The whole listing that follows is to be restated word for word, images excluded.

#####

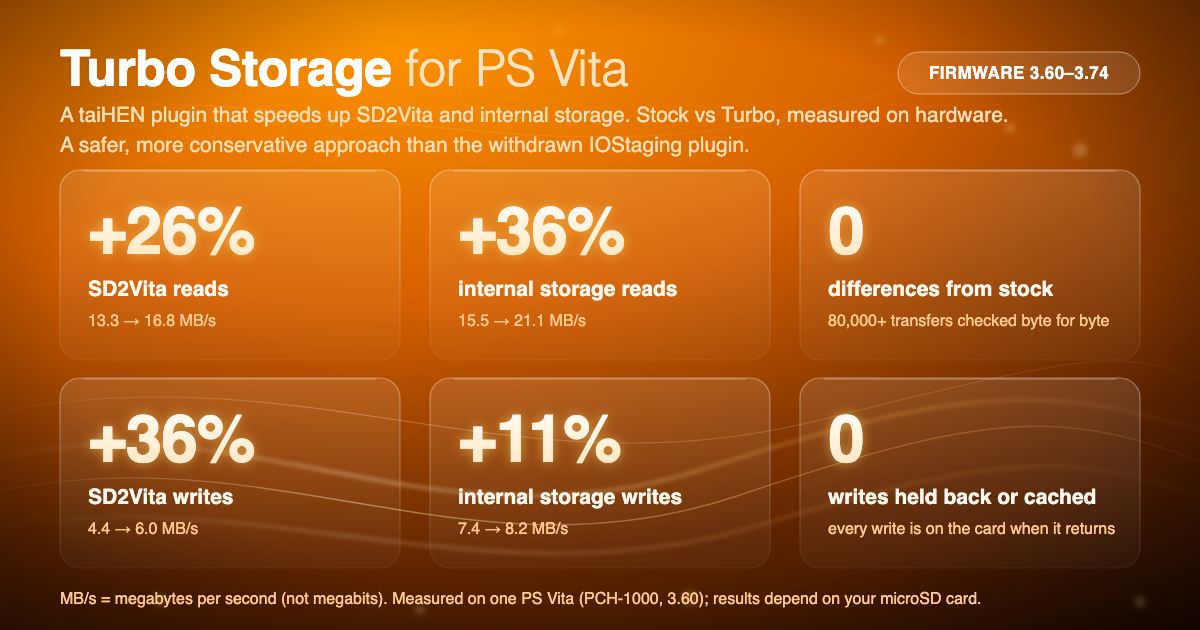
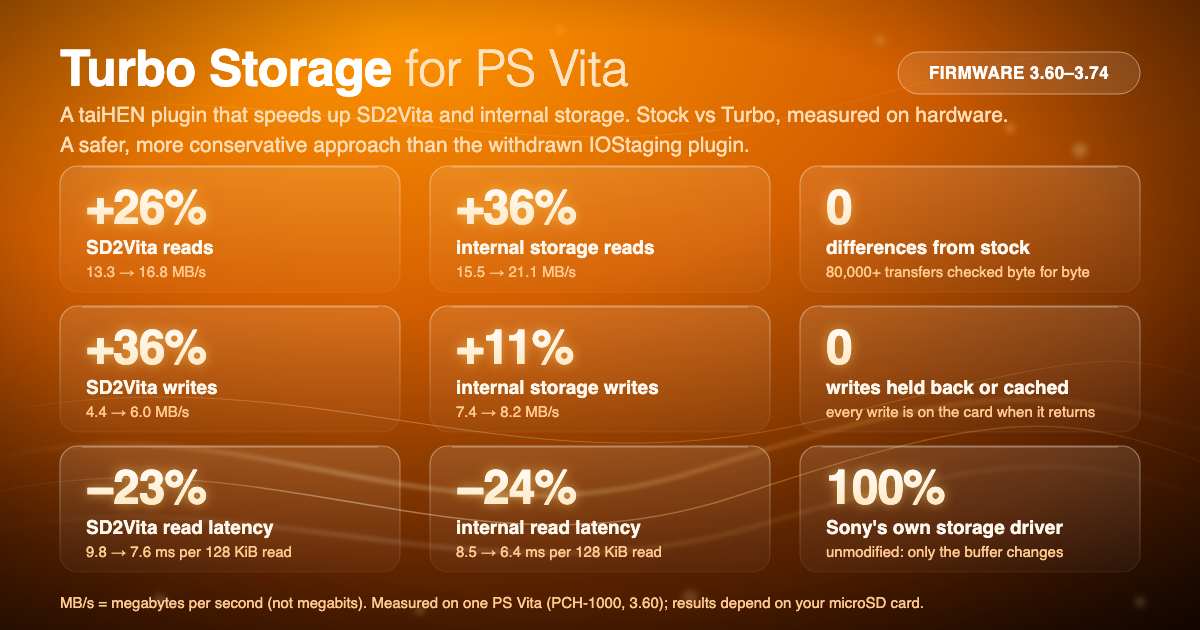
docs: add read latency figures and credit bythos14 for IOStaging
The headline image gains a latency row (SD2Vita and internal read latency,
and the unmodified-driver point); the README gains a Latency table measured
call by call. IOStaging's author, bythos14, is now credited as the
inspiration.

diff --git a/README.md b/README.md
@@ -51,6 +51,24 @@ byte-for-byte afterwards.
 Writes vary a lot from run to run because the card itself pauses to reorganise
 its flash; the write figures are averages over three or four alternated rounds.
 
+### Latency
+
+How long each single read takes, timed call by call (median, and the slowest 1%
+in brackets). Three alternated rounds, same console.
+
+| Read size | Stock | Turbo Storage | Change |
+|---|---|---|---|
+| SD2Vita, 32 KiB | 3.3 ms (3.6) | **2.3 ms (2.7)** | **−31%** |
+| SD2Vita, 128 KiB | 9.8 ms (10.5) | **7.6 ms (8.7)** | **−23%** |
+| SD2Vita, 1 MiB | 73.9 ms (79.3) | **59.0 ms (62.2)** | **−20%** |
+| Internal, 128 KiB | 8.5 ms (9.9) | **6.4 ms (7.4)** | **−24%** |
+| Internal, 1 MiB | 63.5 ms (97.9) | **46.7 ms (72.0)** | **−26%** |
+
+The slowest reads improve as much as the typical ones. Reads under 32 KiB take the
+standard path and are unchanged. Writes are 0–15% quicker per call; their
+occasional multi-second pauses come from the card itself, with or without Turbo
+Storage.
+
 **What you'll notice:** faster copies, VPK installs and anything that reads or
 writes big files. **What you won't:** most game loading. A game launch we measured
 spent only about 4% of its time waiting for storage; the rest is the game itself.
@@ -145,8 +163,9 @@ The port has no password. Leave Developer mode off unless you're testing.
 
 ## How it compares
 
-Turbo Storage isn't the first attempt at this. **IOStaging** (2023) was built on
-the same observation and was withdrawn by its own author, who suspected it of
+Turbo Storage isn't the first attempt at this. **IOStaging** (2023) by
+[bythos14](https://github.com/bythos14) was built on the same observation, and was
+the inspiration for this project. Its author later withdrew it, suspecting it of
 corrupting data. Turbo Storage takes a deliberately more conservative approach:
 
 | | Turbo Storage |
@@ -299,7 +318,8 @@ Built on [taiHEN](https://github.com/yifanlu/taiHEN),
 [VitaSDK](https://vitasdk.org) and
 [vitacompanion](https://github.com/devnoname120/vitacompanion). The Settings page
 and HUD follow [Wi-Fi Turbo](https://github.com/juanjsebgarcia/vita-turbo-wifi). Thanks to the
-PS Vita homebrew community, and to IOStaging for spotting the problem first.
+PS Vita homebrew community, and especially to [bythos14](https://github.com/bythos14),
+whose IOStaging spotted the problem first and inspired Turbo Storage.
 
 ## License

#####

SOLVED PROBLEM:
docs: add read latency figures and credit bythos14 for IOStaging
The headline image gains a latency row (SD2Vita and internal read latency,
and the unmodified-driver point); the README gains a Latency table measured
call by call. IOStaging's author, bythos14, is now credited as the
inspiration.

diff --git a/README.md b/README.md
@@ -51,6 +51,24 @@ byte-for-byte afterwards.
 Writes vary a lot from run to run because the card itself pauses to reorganise
 its flash; the write figures are averages over three or four alternated rounds.
 
+### Latency
+
+How long each single read takes, timed call by call (median, and the slowest 1%
+in brackets). Three alternated rounds, same console.
+
+| Read size | Stock | Turbo Storage | Change |
+|---|---|---|---|
+| SD2Vita, 32 KiB | 3.3 ms (3.6) | **2.3 ms (2.7)** | **−31%** |
+| SD2Vita, 128 KiB | 9.8 ms (10.5) | **7.6 ms (8.7)** | **−23%** |
+| SD2Vita, 1 MiB | 73.9 ms (79.3) | **59.0 ms (62.2)** | **−20%** |
+| Internal, 128 KiB | 8.5 ms (9.9) | **6.4 ms (7.4)** | **−24%** |
+| Internal, 1 MiB | 63.5 ms (97.9) | **46.7 ms (72.0)** | **−26%** |
+
+The slowest reads improve as much as the typical ones. Reads under 32 KiB take the
+standard path and are unchanged. Writes are 0–15% quicker per call; their
+occasional multi-second pauses come from the card itself, with or without Turbo
+Storage.
+
 **What you'll notice:** faster copies, VPK installs and anything that reads or
 writes big files. **What you won't:** most game loading. A game launch we measured
 spent only about 4% of its time waiting for storage; the rest is the game itself.
@@ -145,8 +163,9 @@ The port has no password. Leave Developer mode off unless you're testing.
 
 ## How it compares
 
-Turbo Storage isn't the first attempt at this. **IOStaging** (2023) was built on
-the same observation and was withdrawn by its own author, who suspected it of
+Turbo Storage isn't the first attempt at this. **IOStaging** (2023) by
+[bythos14](https://github.com/bythos14) was built on the same observation, and was
+the inspiration for this project. Its author later withdrew it, suspecting it of
 corrupting data. Turbo Storage takes a deliberately more conservative approach:
 
 | | Turbo Storage |
@@ -299,7 +318,8 @@ Built on [taiHEN](https://github.com/yifanlu/taiHEN),
 [VitaSDK](https://vitasdk.org) and
 [vitacompanion](https://github.com/devnoname120/vitacompanion). The Settings page
 and HUD follow [Wi-Fi Turbo](https://github.com/juanjsebgarcia/vita-turbo-wifi). Thanks to the
-PS Vita homebrew community, and to IOStaging for spotting the problem first.
+PS Vita homebrew community, and especially to [bythos14](https://github.com/bythos14),
+whose IOStaging spotted the problem first and inspired Turbo Storage.
 
 ## License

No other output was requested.